Buying the 'Burg note:
If you're a first time home buyer you may not know just how much goes into getting a mortgage for the purchase of a home. If you'll be needing a mortgage to pay for your new home, you'll want to get working on getting approved right away. I can refer you to a fantastic lender who can get you a pre approval in just a day or two. Most of the time you're going to need that to submit an offer on a property. It just makes good sense to have your pre approval ready so when we find you just the right house, you can get it under contract before someone who was more prepared beats you to it.
If you need a mortgage to buy a home, rest assured: Prospective lenders will ask you a lot of questions. After all, loaning someone money is a risky proposition, so they'll want some assurance you'll pay them back!
So what questions might they ask you? Allow us to outline the most common queries during a consultation, and to tell you what constitutes a decent answer—and what doesn't. That way, your mortgage pre-approval process won't be derailed by any big surprises.
Ready? Make sure you have answers to these questions before you start the loan application process.
1. What is your credit score?
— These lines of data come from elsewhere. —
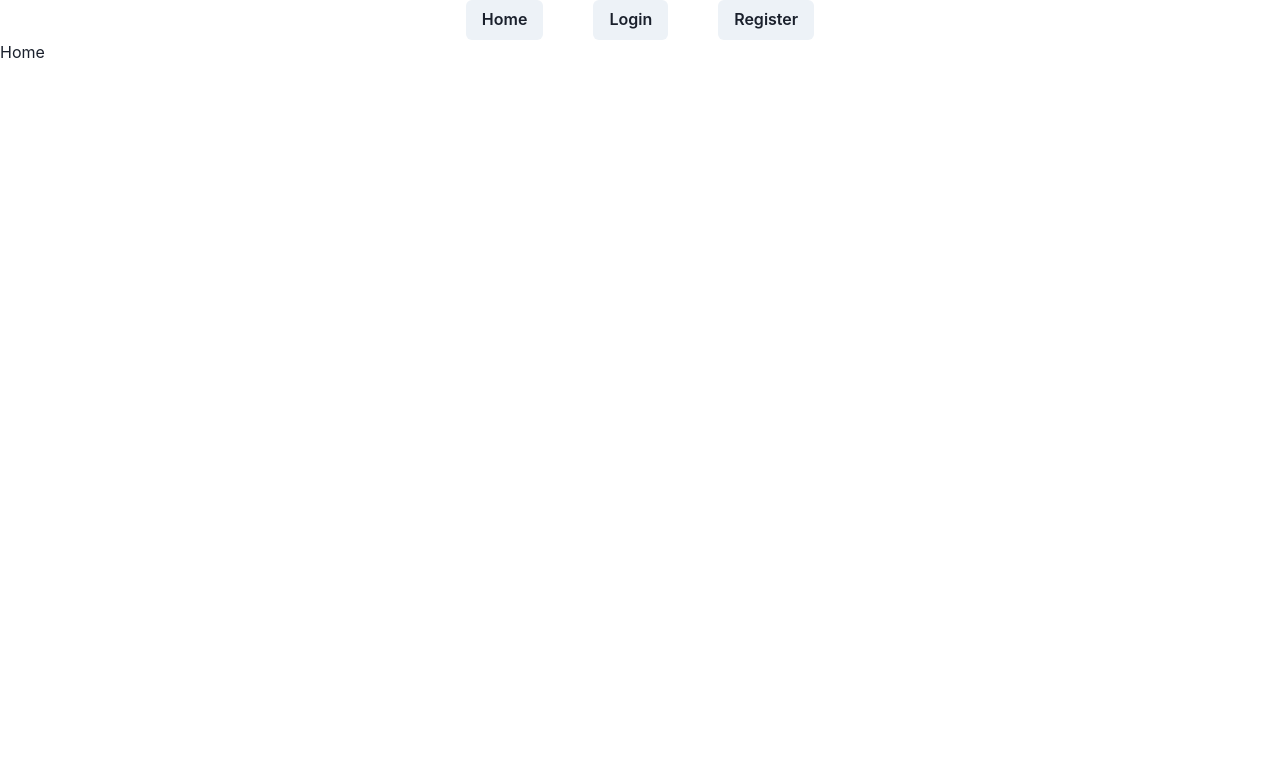
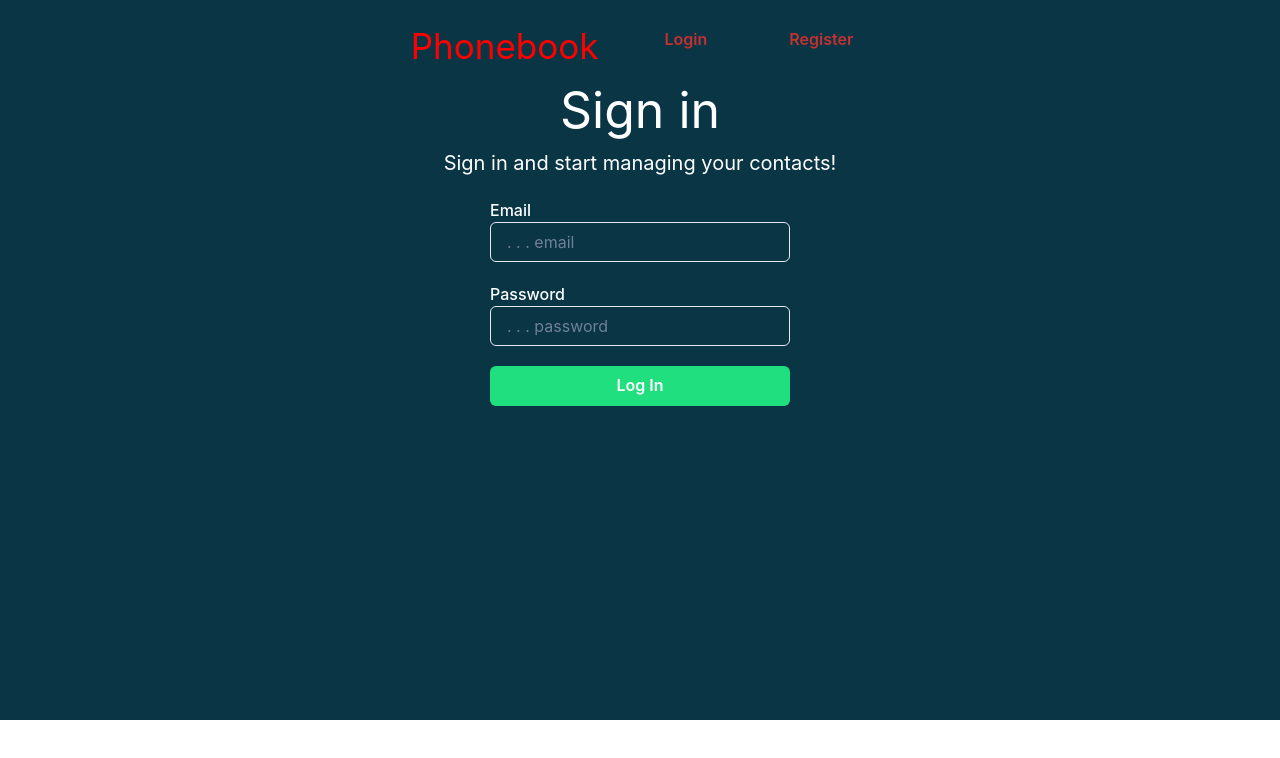
Before and after one commit to Midland707/goit-react-hw-08-phonebook, a React (Create React App) app: page / in a window 1280 px wide. Shown: the top 758 px of the page. Built offline with nearby package versions, Linux system fonts and the light colour scheme.

Commit message:
add styles to LoginForm

```diff
--- a/src/components/App.jsx
+++ b/src/components/App.jsx
@@ -2,20 +2,20 @@ import { lazy, useEffect, Suspense } from 'react';
 import { Routes, Route } from 'react-router-dom';
 import { useDispatch, useSelector } from 'react-redux';
 import { refreshUser } from 'redux/authorization/operations';
-// import { selectIsLoggedIn } from 'redux/authorization/selectors';
+import { selectIsLoggedIn } from 'redux/authorization/selectors';
 import { selectIsRefreshing } from 'redux/authorization/selectors';
-import { Progress } from '@chakra-ui/react';
+import { Box, Progress } from '@chakra-ui/react';
 import { PrivateRoute } from './PrivateRoute';
 import { RestrictedRoute } from './RestrictedRoute';
 
 const Navigation = lazy(() => import('./Navigation'));
-const HomePage = lazy(() => import('pages/HomePage'));
+// const HomePage = lazy(() => import('pages/HomePage'));
 const RegisterPage = lazy(() => import('pages/RegisterPage'));
 const LoginPage = lazy(() => import('pages/LoginPage'));
 const ContactsPage = lazy(() => import('pages/ContactsPage'));
 
 export function App() {
-  // const isLoggedIn = useSelector(selectIsLoggedIn);
+  const isLoggedIn = useSelector(selectIsLoggedIn);
   const dispatch = useDispatch();
   const isRefreshing = useSelector(selectIsRefreshing);
 
@@ -25,7 +25,7 @@ export function App() {
 
   return isRefreshing ? (
     <>
-      {/* <Progress hasStripe value={64} /> */}
+      <Progress hasStripe value={64} />
       <b>Refreshing user...</b>
     </>
   ) : (
@@ -37,12 +37,13 @@ export function App() {
         </div>
       }
     >
+      <Box w="1280px" h="720px" mr="auto" ml="auto" bg="#093545">
         <Routes>
           <Route path="/" element={<Navigation />}>
             <Route
               index
-            element={<HomePage />}
-            // element={isLoggedIn ? <ContactsPage /> : <LoginPage />}
+              // element={<HomePage />}
+              element={isLoggedIn ? <ContactsPage /> : <LoginPage />}
             />
             <Route
               path="/login"
@@ -65,16 +66,20 @@ export function App() {
             <Route
               path="/contacts"
               element={
-              <PrivateRoute redirectTo="/login" component={<ContactsPage />} />
+                <PrivateRoute
+                  redirectTo="/login"
+                  component={<ContactsPage />}
+                />
               }
             />
             <Route
               path="*"
-            element={<HomePage />}
-            // element={isLoggedIn ? <ContactsPage /> : <LoginPage />}
+              // element={<HomePage />}
+              element={isLoggedIn ? <ContactsPage /> : <LoginPage />}
             />
           </Route>
         </Routes>
+      </Box>
     </Suspense>
   );
 }
--- a/src/components/LoginForm.jsx
+++ b/src/components/LoginForm.jsx
@@ -1,5 +1,11 @@
-import { Input, Button } from '@chakra-ui/react';
-import { NavLink } from 'react-router-dom';
+import {
+  Input,
+  Button,
+  Box,
+  Text,
+  FormLabel,
+  FormControl,
+} from '@chakra-ui/react';
 
 import { useDispatch } from 'react-redux';
 import { logIn } from 'redux/authorization/operations';
@@ -20,34 +26,53 @@ export const LoginForm = () => {
     form.reset();
   };
   return (
-    <>
-      <form onSubmit={handleSubmit} autoComplete="off">
-        <label>
+    <Box w="500px" mr="auto" ml="auto">
+      <Text color="white" fontSize="50px" textAlign="center">
+        Sign in
+      </Text>
+      <Text color="white" fontSize="20px" textAlign="center">
+        Sign in and start managing your contacts!
+      </Text>
+      <FormControl
+        onSubmit={handleSubmit}
+        autoComplete="off"
+        color="white"
+        w="300px"
+        mr="auto"
+        ml="auto"
+      >
+        <FormLabel margin="0px" marginTop="20px">
           Email
           <Input
+            placeholder=". . . email"
             type="email"
             name="email"
             pattern="^[a-z0-9._%+-]+@[a-z0-9.-]+\.[a-z]{2,4}$"
             title="email@dnsname"
             required
           />
-        </label>
-        <label>
+        </FormLabel>
+        <FormLabel margin="0px" marginTop="20px">
           Password
           <Input
+            placeholder=". . . password"
             type="password"
             name="password"
             pattern=".{6,}"
             title="Six or more characters"
             required
           />
-        </label>
-        <Button type="submit">Log In</Button>
-      </form>
-
-      <NavLink to={`/register`}>
-        <Button>Register</Button>
-      </NavLink>
-    </>
+        </FormLabel>
+        <Button
+          type="submit"
+          w="300px"
+          marginTop="20px"
+          color="white"
+          bg="#20DF7F"
+        >
+          Log In
+        </Button>
+      </FormControl>
+    </Box>
   );
 };
--- a/src/components/Navigation.jsx
+++ b/src/components/Navigation.jsx
@@ -1,5 +1,5 @@
 import { Suspense } from 'react';
-import { Box, List, ListItem, Button } from '@chakra-ui/react';
+import { Box, List, ListItem, Button, Text } from '@chakra-ui/react';
 import { Outlet, NavLink } from 'react-router-dom';
 import { Progress } from '@chakra-ui/react';
 import { useSelector } from 'react-redux';
@@ -9,17 +9,19 @@ import { UserMenu } from './UserMenu';
 const Navigation = () => {
   const isLoggedIn = useSelector(selectIsLoggedIn);
   return (
-    <Box>
+    <Box paddingTop="20px">
       {isLoggedIn ? (
         <List display="flex" gap="50px" justifyContent="center">
           <ListItem>
-            <NavLink to="/">
-              <Button>Home</Button>
-            </NavLink>
+            <Text color="red" fontSize="30px">
+              Phonebook
+            </Text>
           </ListItem>
           <ListItem>
             <NavLink to="/contacts">
-              <Button>Contacts</Button>
+              <Button colorScheme="red" variant="ghost">
+                Contacts
+              </Button>
             </NavLink>
           </ListItem>
           <UserMenu />
@@ -27,18 +29,22 @@ const Navigation = () => {
       ) : (
         <List display="flex" gap="50px" justifyContent="center">
           <ListItem>
-            <NavLink to="/">
-              <Button>Home</Button>
-            </NavLink>
+            <Text color="red" fontSize="35px">
+              Phonebook
+            </Text>
           </ListItem>
           <ListItem>
             <NavLink to="/login">
-              <Button>Login</Button>
+              <Button colorScheme="red" variant="ghost">
+                Login
+              </Button>
             </NavLink>
           </ListItem>
           <ListItem>
             <NavLink to="/register">
-              <Button>Register</Button>
+              <Button colorScheme="red" variant="ghost">
+                Register
+              </Button>
             </NavLink>
           </ListItem>
         </List>
--- a/src/components/RegisterForm.jsx
+++ b/src/components/RegisterForm.jsx
@@ -1,5 +1,4 @@
-import { Input, Button } from '@chakra-ui/react';
-import { NavLink } from 'react-router-dom';
+import { Input, Button, Box } from '@chakra-ui/react';
 import { useDispatch } from 'react-redux';
 import { register } from 'redux/authorization/operations';
 
@@ -20,11 +19,12 @@ export const RegisterForm = () => {
   };
 
   return (
-    <>
+    <Box>
       <form onSubmit={handleSubmit} autoComplete="off">
         <label>
           Username
           <Input
+            placeholder=". . . username"
             type="text"
             name="name"
             pattern="^[a-zA-Zа-яА-Я]+(([' -][a-zA-Zа-яА-Я ])?[a-zA-Zа-яА-Я]*)*$"
@@ -35,6 +35,7 @@ export const RegisterForm = () => {
         <label>
           Email
           <Input
+            placeholder=". . . email"
             type="email"
             name="email"
             pattern="^[a-z0-9._%+-]+@[a-z0-9.-]+\.[a-z]{2,4}$"
@@ -45,6 +46,7 @@ export const RegisterForm = () => {
         <label>
           Password
           <Input
+            placeholder=". . . password"
             type="password"
             name="password"
             pattern=".{6,}"
@@ -54,10 +56,6 @@ export const RegisterForm = () => {
         </label>
         <Button type="submit">Register</Button>
       </form>
-
-      <NavLink to={`/login`}>
-        <Button>Log In</Button>
-      </NavLink>
-    </>
+    </Box>
   );
 };
--- a/src/components/UserMenu.jsx
+++ b/src/components/UserMenu.jsx
@@ -1,17 +1,23 @@
-import { ListItem, Button } from '@chakra-ui/react';
-import { useDispatch } from 'react-redux';
+import { ListItem, Button, Box, Text } from '@chakra-ui/react';
+import { useDispatch, useSelector } from 'react-redux';
 import { logOut } from 'redux/authorization/operations';
+import { selectUser } from 'redux/authorization/selectors';
 
 export const UserMenu = () => {
   const dispatch = useDispatch();
+  const user = useSelector(selectUser);
 
   const handleClick = () => {
     dispatch(logOut());
   };
   return (
     <ListItem>
-      <p>mango@mail.com</p>
-      <Button onClick={handleClick}>Logout</Button>
+      <Box display="flex" alignItems="center" gap="20px">
+        <Text color="white">Hello ( {user.email} )</Text>
+        <Button colorScheme="red" variant="ghost" onClick={handleClick}>
+          Logout
+        </Button>
+      </Box>
     </ListItem>
   );
 };
```
Lines whose indentation alone changed are shown as unchanged.
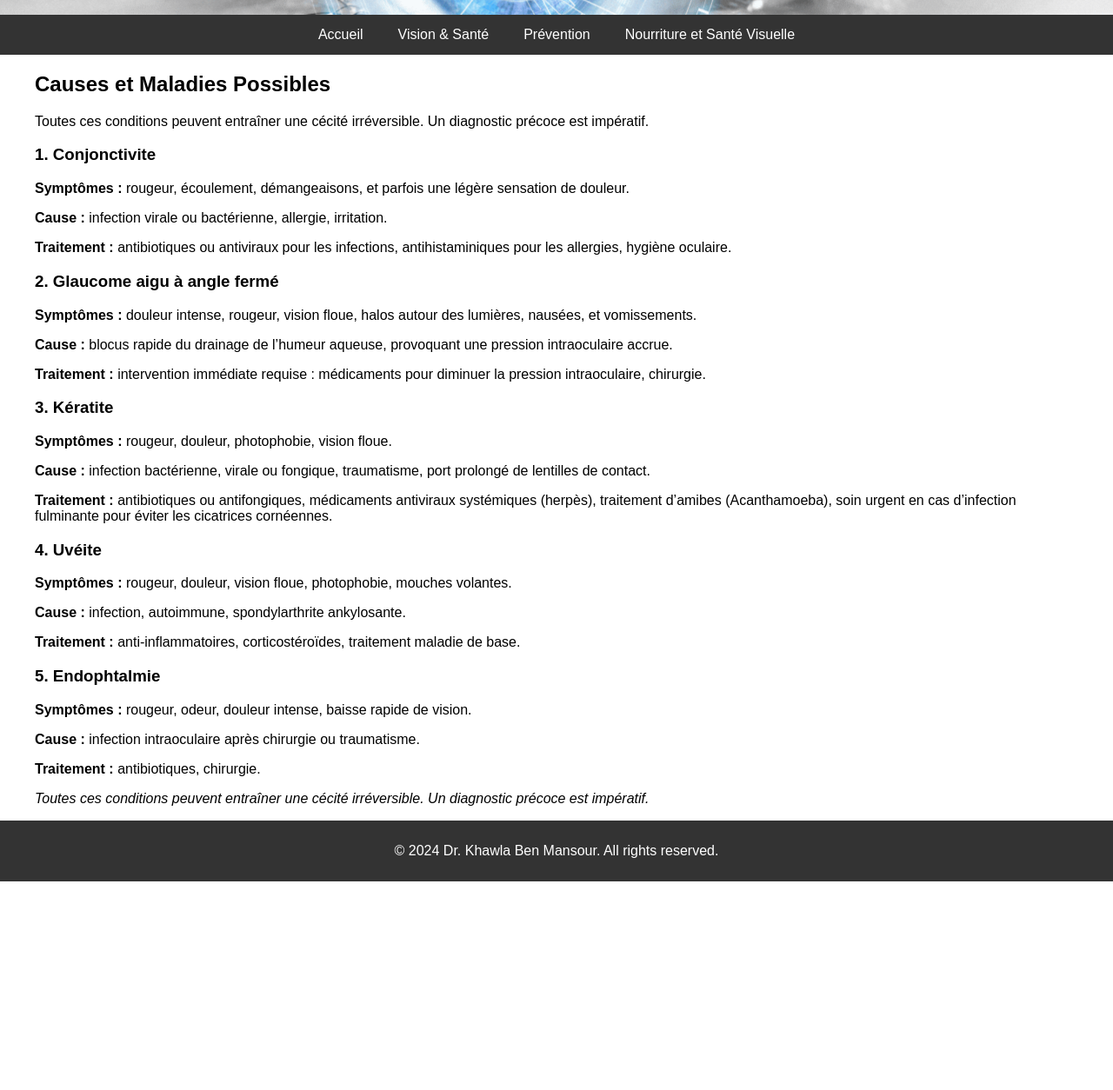
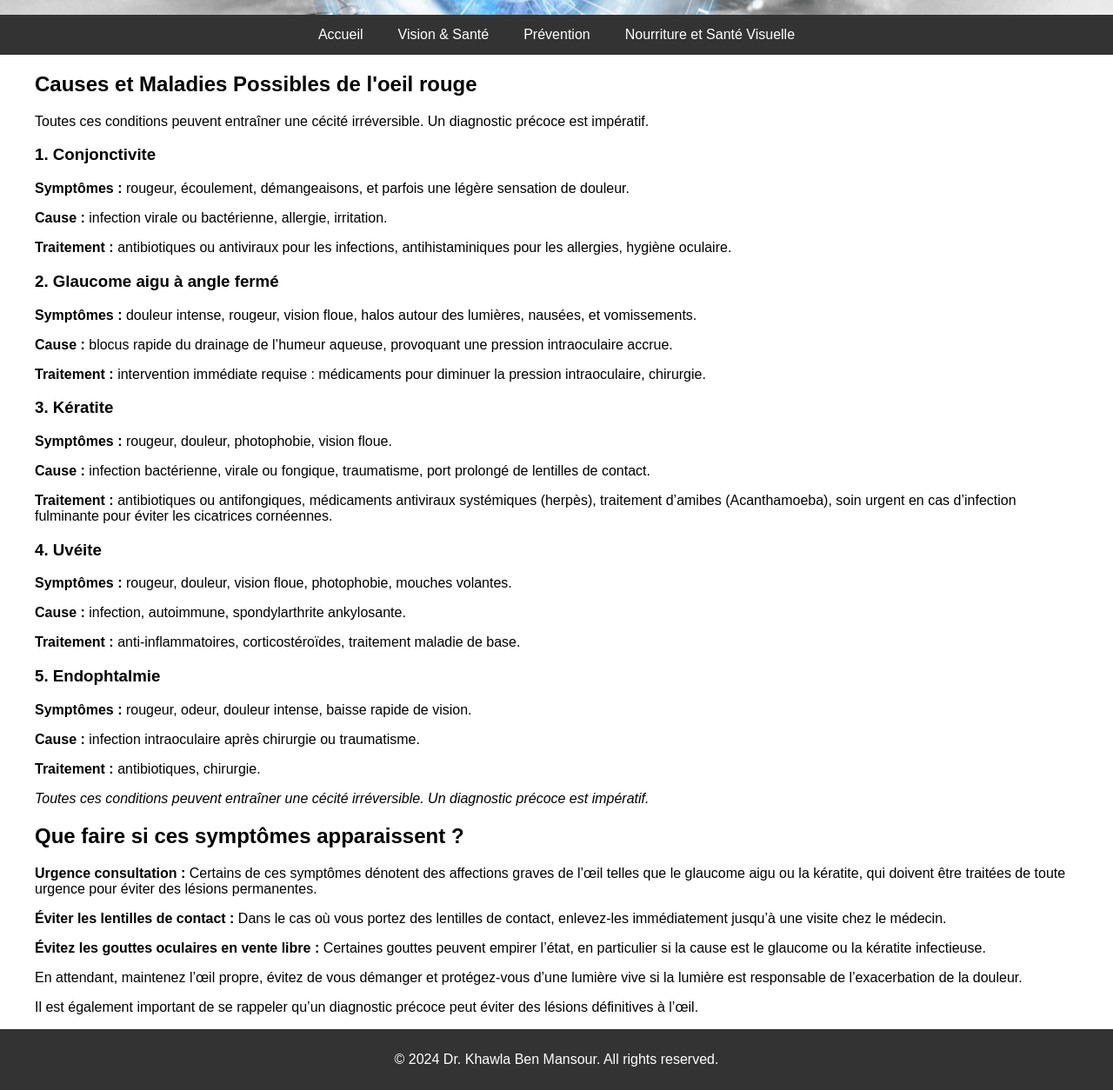
Before and after one commit to MaxelXA/KhawlaBenMansour, a website: page Conseils.html in a window 1280 px wide. Shown: the part 137-1391 px from the top of the page at 87% size. Before the commit the page ends 1151 px from the top, so only its background shows below. Drawn offline with Linux system fonts and the light colour scheme.

Commit message:
Update Conseils.html

```diff
--- a/Conseils.html
+++ b/Conseils.html
@@ -23,7 +23,7 @@
 
 <div class="container">
     <section id="vision-sante">
-        <h2>Causes et Maladies Possibles</h2>
+        <h2>Causes et Maladies Possibles de l'oeil rouge</h2>
         <p>Toutes ces conditions peuvent entraîner une cécité irréversible. Un diagnostic précoce est impératif.</p>
 
         <h3>1. Conjonctivite</h3>
@@ -52,8 +52,16 @@
         <p><strong>Traitement :</strong> antibiotiques, chirurgie.</p>
 
         <p><em>Toutes ces conditions peuvent entraîner une cécité irréversible. Un diagnostic précoce est impératif.</em></p>
+
+        <h2>Que faire si ces symptômes apparaissent ?</h2>
+        <p><strong>Urgence consultation :</strong> Certains de ces symptômes dénotent des affections graves de l’œil telles que le glaucome aigu ou la kératite, qui doivent être traitées de toute urgence pour éviter des lésions permanentes.</p>
+        <p><strong>Éviter les lentilles de contact :</strong> Dans le cas où vous portez des lentilles de contact, enlevez-les immédiatement jusqu’à une visite chez le médecin.</p>
+        <p><strong>Évitez les gouttes oculaires en vente libre :</strong> Certaines gouttes peuvent empirer l’état, en particulier si la cause est le glaucome ou la kératite infectieuse.</p>
+        <p>En attendant, maintenez l’œil propre, évitez de vous démanger et protégez-vous d’une lumière vive si la lumière est responsable de l’exacerbation de la douleur.</p>
+        <p>Il est également important de se rappeler qu’un diagnostic précoce peut éviter des lésions définitives à l’œil.</p>
     </section>
 </div>
+
     <footer>
         <p>&copy; 2024 Dr. Khawla Ben Mansour. All rights reserved.</p>
     </footer>
```
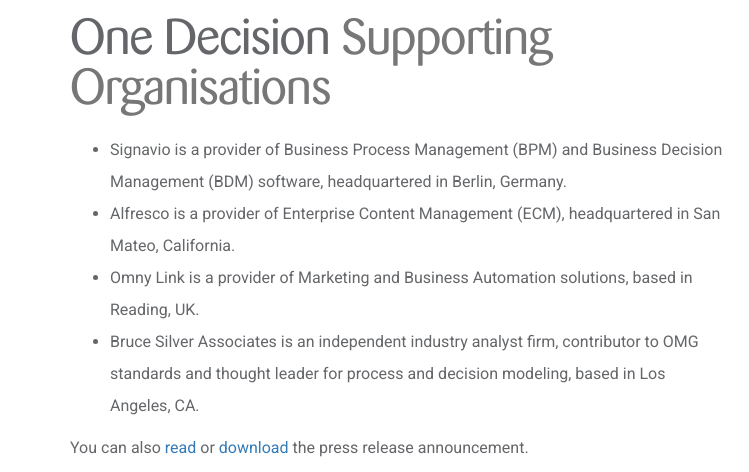
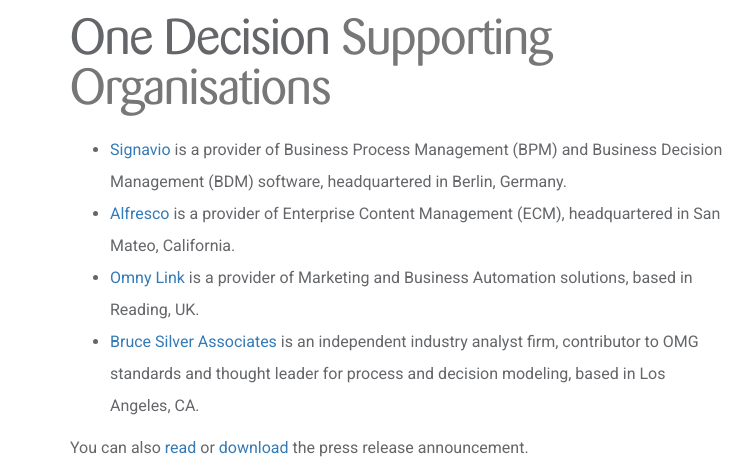
Before and after one commit to OneDecision/OneDecision.github.io, a plain HTML site: page index.html in a window 1280 px wide. Shown: the part 1100-1572 px from the top of the page, 0-749 px from the left. Drawn offline with Linux system fonts and the light colour scheme; files whose address does not match are found by name.

Commit message:
Add links to supporter sites

```diff
--- a/index.html
+++ b/index.html
@@ -146,10 +146,10 @@
           <h2 id="supporters" class="featurette-heading">One Decision <span class="text-muted">Supporting Organisations</span></h2>
           <p class="lead">
           <ul>
-            <li>Signavio is a provider of Business Process Management (BPM) and Business Decision Management (BDM) software, headquartered in Berlin, Germany.
-            <li>Alfresco is a provider of Enterprise Content Management (ECM), headquartered in San Mateo, California.
-            <li>Omny Link is a provider of Marketing and Business Automation solutions, based in Reading, UK.
-            <li>Bruce Silver Associates is an independent industry analyst firm, contributor to OMG standards and thought leader for process and decision modeling, based in Los Angeles, CA.
+            <li><a href="//signavio.com">Signavio</a> is a provider of Business Process Management (BPM) and Business Decision Management (BDM) software, headquartered in Berlin, Germany.
+            <li><a href="//alfresco.com">Alfresco</a> is a provider of Enterprise Content Management (ECM), headquartered in San Mateo, California.
+            <li><a href="//omny.link">Omny Link</a> is a provider of Marketing and Business Automation solutions, based in Reading, UK.
+            <li><a href="//brsilver.com">Bruce Silver Associates</a> is an independent industry analyst firm, contributor to OMG standards and thought leader for process and decision modeling, based in Los Angeles, CA.
           </ul>
           </p>
           <p>You can also <a href="press/press-20150723.html">read</a> or <a href="press/press-20150723.pdf">download</a> the press release announcement.</p>
```
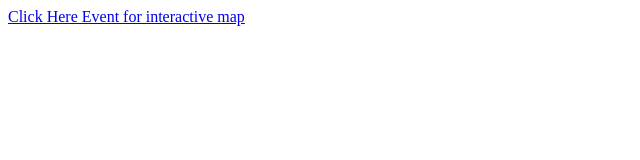
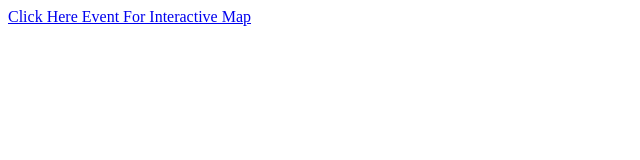
Before and after one commit to kn928928/Mape, a plain HTML site: page index.html in a window 1280 px wide. Shown: the full height of the page, 0-640 px from the left. Drawn offline with Linux system fonts and the light colour scheme.

Commit message:
Update index.html

```diff
--- a/index.html
+++ b/index.html
@@ -1,4 +1,4 @@
 <html>
   <p><a href="https://github.com/kn928928/Mape/blob/main/Hilton.pdf"</a></p>
-  <p><a href="Hilton.pdf">Click Here Event for interactive map  </a></p>
+  <p><a href="Hilton.pdf">Click Here Event For Interactive Map  </a></p>
  </html>
```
For starters, let's look at your credit score—the numerical representation of how well you've paid off past debts. If you're in the dark on what your credit score is, get your score for free at CreditKarma.com, or your full report at annualcreditreport.com. You may also be able to get a free score through your bank or credit union, or another financial institution.
Lenders typically offer the best interest rates to customers with the highest credit scores, generally 750 and above. Yes, you may get a loan without a good credit score. But you'll pay higher interest rates if you do. Try to improve your score before you apply for a loan.
2. Do you have sufficient credit history?
A common misconception is that if you have a great credit score, you have the credit issue covered. Casey Fleming, author of "The Loan Guide: How to Get the Best Possible Mortgage," sees people who are proud of the fact they only have one credit card, which they hardly use, and a credit score of almost 800.
"It's not just the score," he says. "The whole purpose of the credit report is to have some sort of record that you have been able to establish credit and pay it back as agreed, reliably." If you haven't done that, lenders won't be in a hurry to lend you money. You have what is known as "thin credit."
If you only have one credit card, for example, you may not qualify for a prime loan with the lowest interest rates, regardless of your credit score. Your loan officer may recommend that you go out and get another credit card, or take out a small car loan, and come back when you have built a better track record of paying back debt.
3. How much is your countable income?
"Not everything you make necessarily counts," warns Fleming. "It's not unusual for someone to have this idea they make $200,000 per year, and an underwriter says they actually make $100,000 per year."
The reason? A lender may not include any income that is sporadic, new, or for something that the lender determines isn't a sure thing. Plus, ending a verifiable source of income you've had for years can also send up red flags, even if you have a new source of income to take its place.
Heather McRae, senior loan officer at Chicago Financial Services, Inc. in Chicago, IL, had one mortgage refinance borrower who retired during the loan approval process. Even though he had plenty of money from his pension and Social Security benefits, they had to wait a couple of months to document his new retirement income before he could get the loan.
Take-home lesson? Make sure your lender is aware of any recent changes to your income—not just the amount, but where it's from.